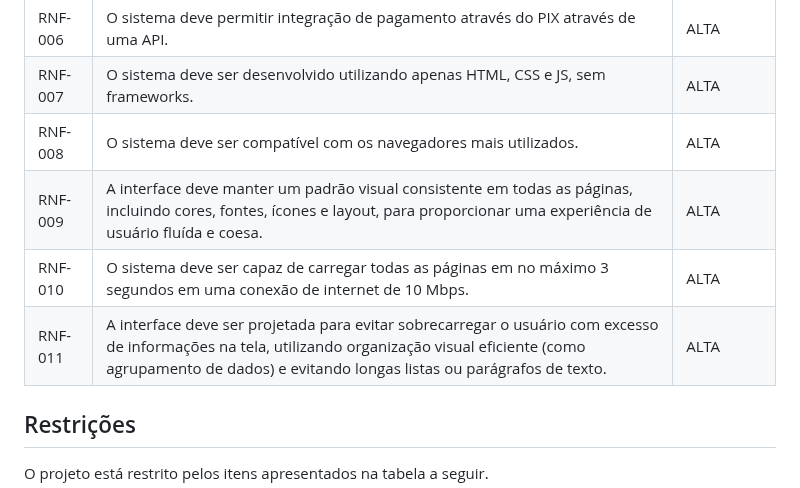
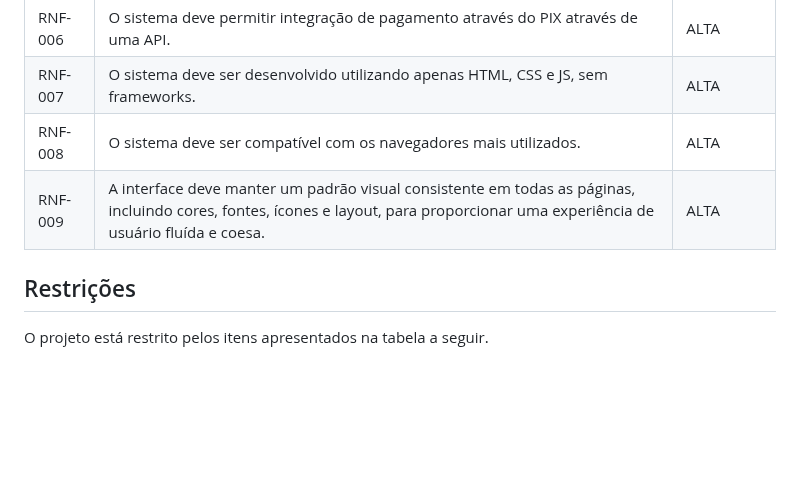
Before and after one commit to julia-maria-9799/pmv-si-2025-1-pe1-t4-aconchegodavovo, a Markdown page: docs/especification.md, the part around the change. Drawn GitHub-style; blank space fills up the shorter version.

```diff
--- a/docs/especification.md
+++ b/docs/especification.md
@@ -207,9 +207,8 @@ As tabelas que se seguem apresentam os requisitos funcionais e não funcionais q
 | RNF-006  | O sistema deve permitir integração de pagamento através do PIX através de uma API. | ALTA       |
 | RNF-007  | O sistema deve ser desenvolvido utilizando apenas HTML, CSS e JS, sem frameworks. | ALTA       |
 | RNF-008  | O sistema deve ser compatível com os navegadores mais utilizados.     | ALTA       |
-| RNF-009 | A interface deve manter um padrão visual consistente em todas as páginas, incluindo cores, fontes, ícones e layout, para proporcionar uma experiência de usuário fluída e coesa.| ALTA       |
-| RNF-010 |O sistema deve ser capaz de carregar todas as páginas em no máximo 3 segundos em uma conexão de internet de 10 Mbps. | ALTA|
-| RNF-011 |A interface deve ser projetada para evitar sobrecarregar o usuário com excesso de informações na tela, utilizando organização visual eficiente (como agrupamento de dados) e evitando longas listas ou parágrafos de texto. | ALTA|
+| RNF-009 | A interface deve manter um padrão visual consistente em todas as páginas, incluindo cores, fontes, ícones e layout, para proporcionar uma experiência de usuário fluída e coesa.| ALTA  |
+
 
 
 ## Restrições
```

Exercise aim:
An exact repetition of all the records above is required, excluding the pictures.

Exercise result:
Before and after one commit to julia-maria-9799/pmv-si-2025-1-pe1-t4-aconchegodavovo, a Markdown page: docs/especification.md, the part around the change. Drawn GitHub-style; blank space fills up the shorter version.

```diff
--- a/docs/especification.md
+++ b/docs/especification.md
@@ -207,9 +207,8 @@ As tabelas que se seguem apresentam os requisitos funcionais e não funcionais q
 | RNF-006  | O sistema deve permitir integração de pagamento através do PIX através de uma API. | ALTA       |
 | RNF-007  | O sistema deve ser desenvolvido utilizando apenas HTML, CSS e JS, sem frameworks. | ALTA       |
 | RNF-008  | O sistema deve ser compatível com os navegadores mais utilizados.     | ALTA       |
-| RNF-009 | A interface deve manter um padrão visual consistente em todas as páginas, incluindo cores, fontes, ícones e layout, para proporcionar uma experiência de usuário fluída e coesa.| ALTA       |
-| RNF-010 |O sistema deve ser capaz de carregar todas as páginas em no máximo 3 segundos em uma conexão de internet de 10 Mbps. | ALTA|
-| RNF-011 |A interface deve ser projetada para evitar sobrecarregar o usuário com excesso de informações na tela, utilizando organização visual eficiente (como agrupamento de dados) e evitando longas listas ou parágrafos de texto. | ALTA|
+| RNF-009 | A interface deve manter um padrão visual consistente em todas as páginas, incluindo cores, fontes, ícones e layout, para proporcionar uma experiência de usuário fluída e coesa.| ALTA  |
+
 
 
 ## Restrições
```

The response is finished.